▶ _About this task_
Scan the entries that follow and give only the number of lines containing "some".

▶ _The records_
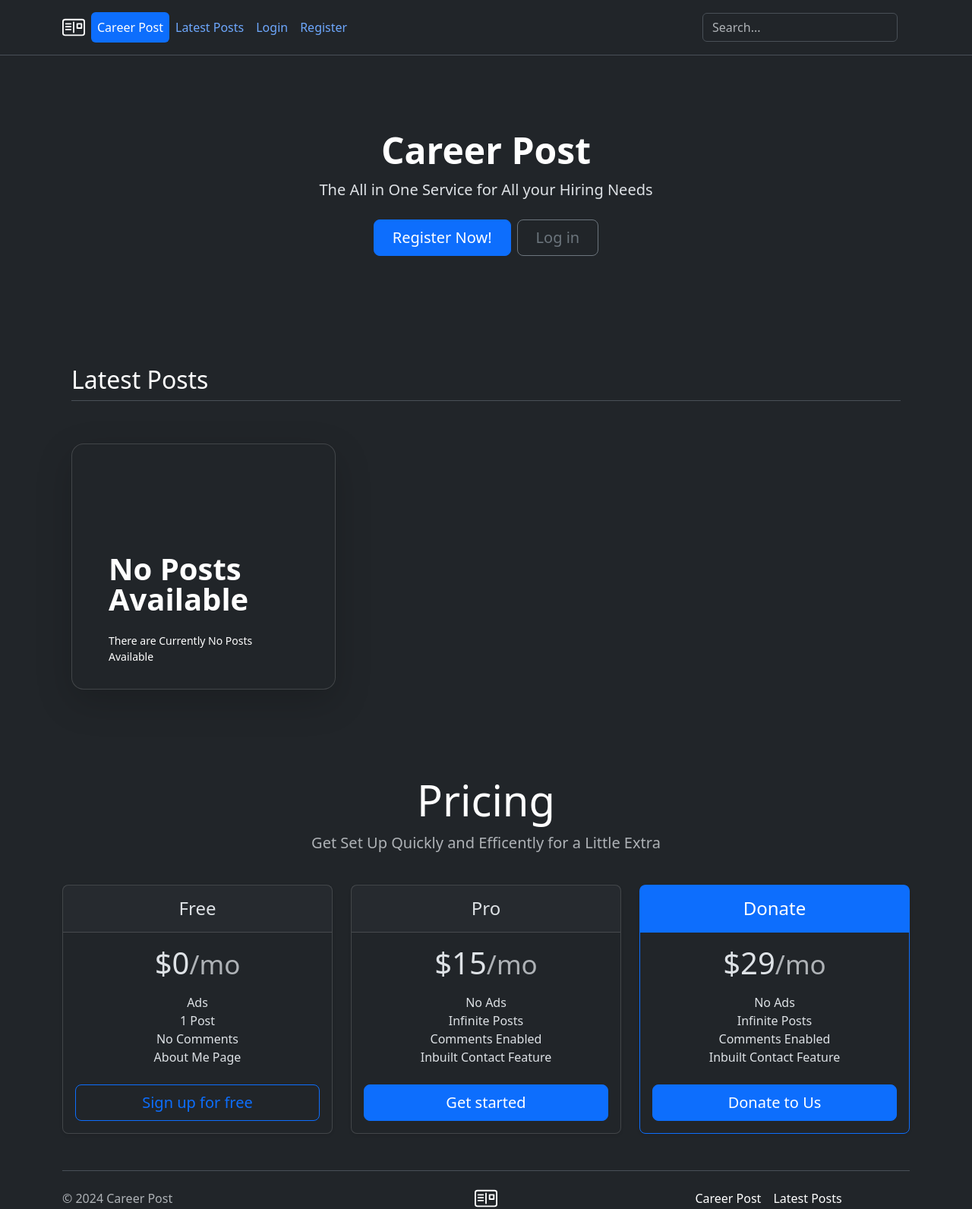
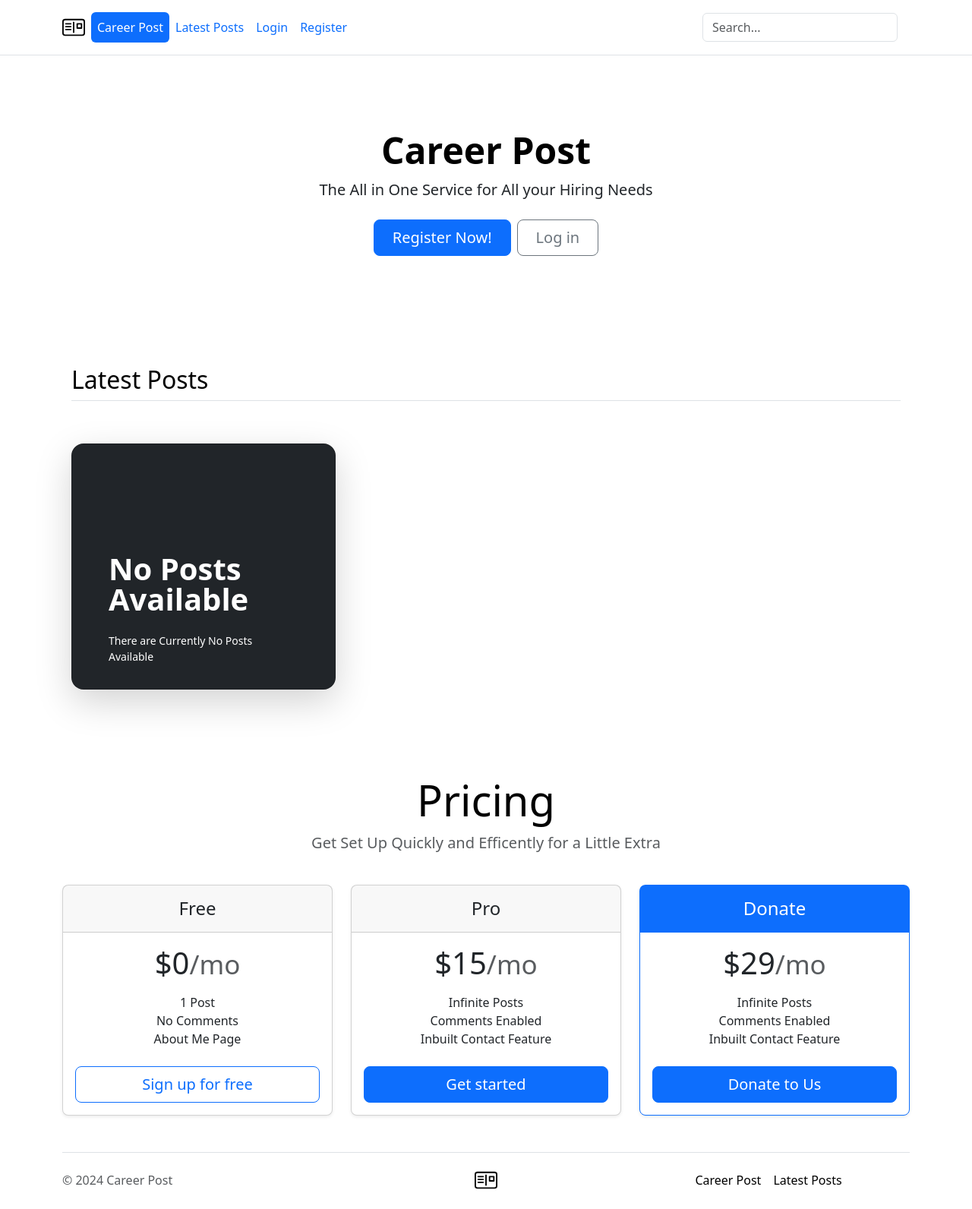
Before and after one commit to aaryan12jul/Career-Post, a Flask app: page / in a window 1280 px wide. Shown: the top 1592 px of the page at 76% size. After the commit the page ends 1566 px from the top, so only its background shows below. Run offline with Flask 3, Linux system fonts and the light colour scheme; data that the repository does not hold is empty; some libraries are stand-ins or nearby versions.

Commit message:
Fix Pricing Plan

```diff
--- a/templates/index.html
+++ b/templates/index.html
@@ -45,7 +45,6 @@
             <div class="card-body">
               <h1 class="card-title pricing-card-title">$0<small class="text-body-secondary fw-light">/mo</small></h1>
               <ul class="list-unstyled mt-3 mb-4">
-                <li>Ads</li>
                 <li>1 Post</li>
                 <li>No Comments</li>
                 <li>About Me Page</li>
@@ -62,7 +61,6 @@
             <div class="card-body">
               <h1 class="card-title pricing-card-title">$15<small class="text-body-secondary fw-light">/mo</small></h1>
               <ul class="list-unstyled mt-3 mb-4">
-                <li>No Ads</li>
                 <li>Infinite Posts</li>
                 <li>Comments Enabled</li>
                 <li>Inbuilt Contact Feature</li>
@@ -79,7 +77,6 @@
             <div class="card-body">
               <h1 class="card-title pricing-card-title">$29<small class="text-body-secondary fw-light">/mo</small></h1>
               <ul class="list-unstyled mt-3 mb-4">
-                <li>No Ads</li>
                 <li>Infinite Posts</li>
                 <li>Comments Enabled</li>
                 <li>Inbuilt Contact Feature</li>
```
...
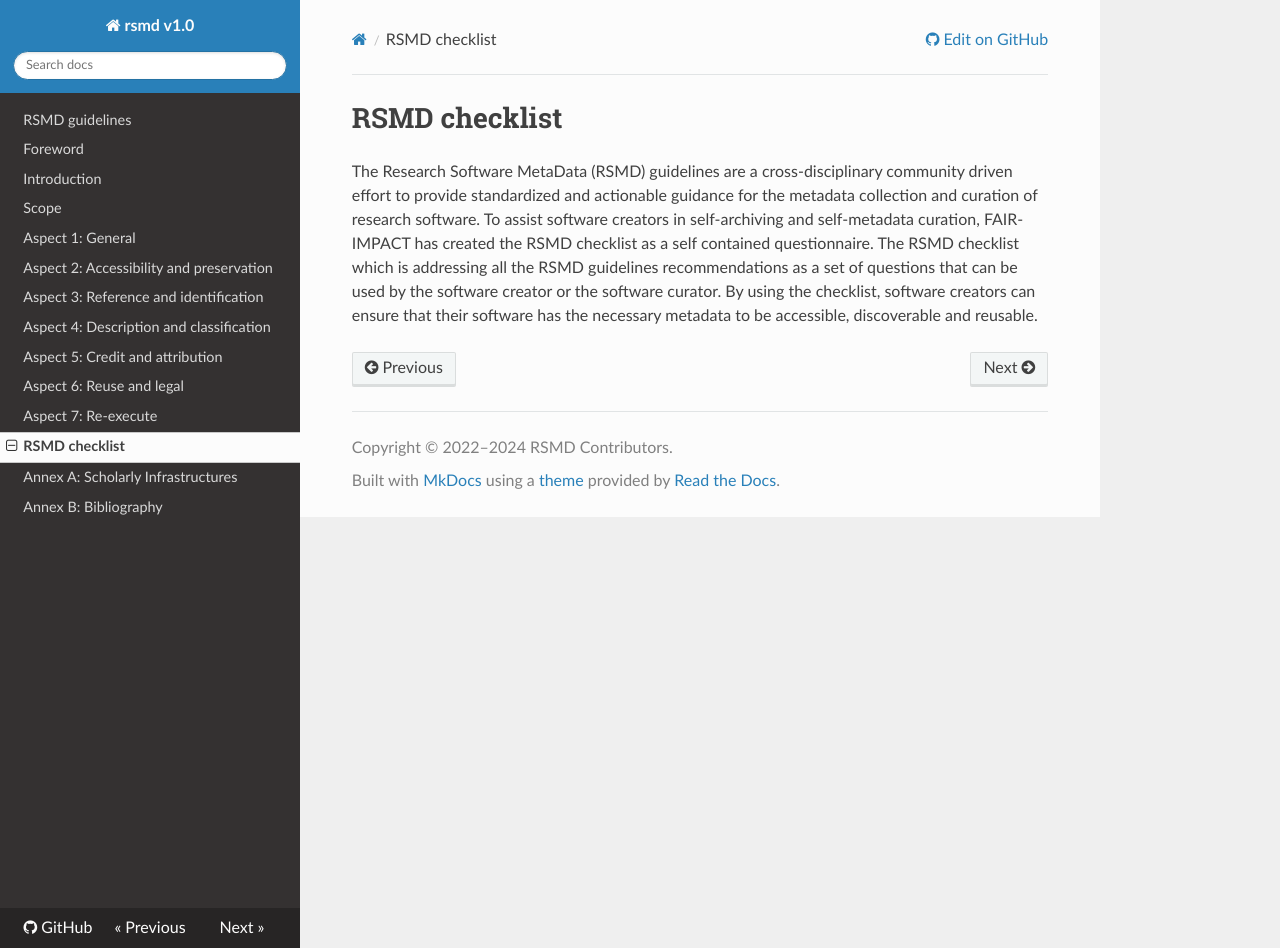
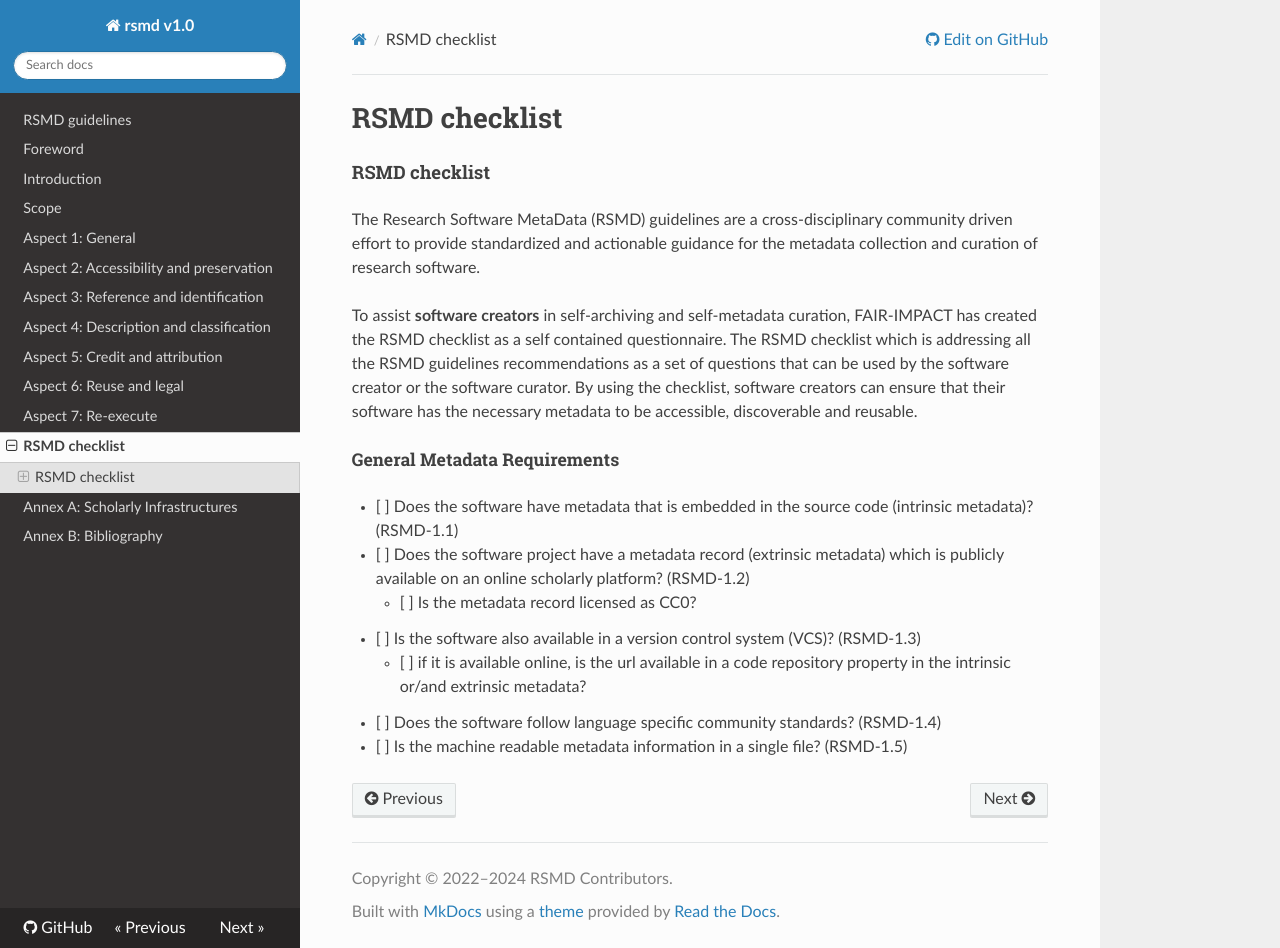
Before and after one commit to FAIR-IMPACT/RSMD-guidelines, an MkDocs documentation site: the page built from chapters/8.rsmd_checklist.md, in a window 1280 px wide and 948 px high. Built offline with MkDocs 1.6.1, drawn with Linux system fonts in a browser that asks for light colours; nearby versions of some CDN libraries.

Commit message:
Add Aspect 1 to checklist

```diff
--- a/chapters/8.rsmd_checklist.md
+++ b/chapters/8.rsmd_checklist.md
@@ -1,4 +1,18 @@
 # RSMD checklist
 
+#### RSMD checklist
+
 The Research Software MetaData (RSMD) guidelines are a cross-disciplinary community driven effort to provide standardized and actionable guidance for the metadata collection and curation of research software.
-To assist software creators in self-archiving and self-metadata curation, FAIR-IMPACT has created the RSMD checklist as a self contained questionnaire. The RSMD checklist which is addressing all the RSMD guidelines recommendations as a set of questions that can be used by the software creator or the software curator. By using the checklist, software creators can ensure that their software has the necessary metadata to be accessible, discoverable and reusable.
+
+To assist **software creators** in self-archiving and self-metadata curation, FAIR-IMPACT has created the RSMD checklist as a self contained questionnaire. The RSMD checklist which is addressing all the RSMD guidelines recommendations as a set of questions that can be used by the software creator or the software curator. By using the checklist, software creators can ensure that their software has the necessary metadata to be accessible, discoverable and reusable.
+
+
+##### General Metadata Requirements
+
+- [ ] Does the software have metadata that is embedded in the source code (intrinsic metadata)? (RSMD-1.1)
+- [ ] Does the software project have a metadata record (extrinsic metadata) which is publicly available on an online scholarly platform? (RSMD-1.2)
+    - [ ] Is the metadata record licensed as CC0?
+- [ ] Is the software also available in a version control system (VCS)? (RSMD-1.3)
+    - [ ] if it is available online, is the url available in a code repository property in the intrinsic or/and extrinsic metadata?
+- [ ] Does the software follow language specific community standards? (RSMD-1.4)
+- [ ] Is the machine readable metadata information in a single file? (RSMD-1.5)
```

▶ _Result for this exercise_
2